*Exercise:* Within the entries below, find the lines that hold "astype" and report only how many there are.

[Change listing data]

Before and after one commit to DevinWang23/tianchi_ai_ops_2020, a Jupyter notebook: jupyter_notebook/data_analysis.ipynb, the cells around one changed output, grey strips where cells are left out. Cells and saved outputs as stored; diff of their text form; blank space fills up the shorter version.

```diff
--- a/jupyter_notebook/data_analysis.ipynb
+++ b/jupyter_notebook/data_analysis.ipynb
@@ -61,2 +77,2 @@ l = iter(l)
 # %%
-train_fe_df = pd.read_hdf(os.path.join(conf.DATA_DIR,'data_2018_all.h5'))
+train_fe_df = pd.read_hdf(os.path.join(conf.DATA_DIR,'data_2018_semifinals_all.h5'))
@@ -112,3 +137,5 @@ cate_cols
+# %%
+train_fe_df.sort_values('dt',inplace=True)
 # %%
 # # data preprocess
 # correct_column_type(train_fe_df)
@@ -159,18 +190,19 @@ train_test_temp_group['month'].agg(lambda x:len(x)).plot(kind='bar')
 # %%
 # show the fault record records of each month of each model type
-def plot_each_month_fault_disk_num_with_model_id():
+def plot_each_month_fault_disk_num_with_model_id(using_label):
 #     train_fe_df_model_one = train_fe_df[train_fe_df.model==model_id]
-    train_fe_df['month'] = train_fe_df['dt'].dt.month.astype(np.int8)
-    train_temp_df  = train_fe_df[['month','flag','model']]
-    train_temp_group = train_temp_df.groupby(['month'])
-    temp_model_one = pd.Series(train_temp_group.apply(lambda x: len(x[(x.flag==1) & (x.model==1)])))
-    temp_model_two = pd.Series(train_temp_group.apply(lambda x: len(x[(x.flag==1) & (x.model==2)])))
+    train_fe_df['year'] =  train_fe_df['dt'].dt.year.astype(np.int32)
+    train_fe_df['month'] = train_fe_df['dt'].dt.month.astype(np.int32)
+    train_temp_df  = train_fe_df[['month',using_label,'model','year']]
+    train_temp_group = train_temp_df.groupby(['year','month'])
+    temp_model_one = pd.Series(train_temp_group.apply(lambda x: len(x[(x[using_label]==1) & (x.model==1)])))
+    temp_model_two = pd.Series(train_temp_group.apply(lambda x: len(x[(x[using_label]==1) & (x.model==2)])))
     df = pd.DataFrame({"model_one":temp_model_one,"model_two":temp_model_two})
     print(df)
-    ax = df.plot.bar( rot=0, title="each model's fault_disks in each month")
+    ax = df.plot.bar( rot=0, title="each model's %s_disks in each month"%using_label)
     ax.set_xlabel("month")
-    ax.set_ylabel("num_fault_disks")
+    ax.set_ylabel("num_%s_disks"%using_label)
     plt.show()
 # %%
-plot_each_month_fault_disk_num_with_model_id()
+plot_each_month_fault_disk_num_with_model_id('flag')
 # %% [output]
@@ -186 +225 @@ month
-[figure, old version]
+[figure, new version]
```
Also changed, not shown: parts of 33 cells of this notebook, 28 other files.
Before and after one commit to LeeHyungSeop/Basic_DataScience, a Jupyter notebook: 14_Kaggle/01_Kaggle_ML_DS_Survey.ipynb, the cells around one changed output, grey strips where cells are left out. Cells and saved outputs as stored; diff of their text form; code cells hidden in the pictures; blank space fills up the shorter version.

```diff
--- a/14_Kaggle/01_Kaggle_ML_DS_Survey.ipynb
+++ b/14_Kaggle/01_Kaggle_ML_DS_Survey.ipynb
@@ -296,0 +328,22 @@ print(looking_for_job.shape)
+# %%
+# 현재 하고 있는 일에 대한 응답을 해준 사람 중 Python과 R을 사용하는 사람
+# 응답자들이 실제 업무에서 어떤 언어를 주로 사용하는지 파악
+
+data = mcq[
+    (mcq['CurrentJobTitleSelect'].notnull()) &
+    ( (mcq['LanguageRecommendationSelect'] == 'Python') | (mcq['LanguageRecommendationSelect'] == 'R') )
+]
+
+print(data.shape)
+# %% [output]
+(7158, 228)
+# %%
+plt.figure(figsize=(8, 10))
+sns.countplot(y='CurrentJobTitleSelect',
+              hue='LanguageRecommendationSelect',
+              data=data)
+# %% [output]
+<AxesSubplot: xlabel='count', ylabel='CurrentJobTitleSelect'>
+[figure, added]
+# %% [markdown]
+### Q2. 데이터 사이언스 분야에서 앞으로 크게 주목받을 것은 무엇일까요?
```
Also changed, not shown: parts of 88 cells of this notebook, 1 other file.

*Your response:* 3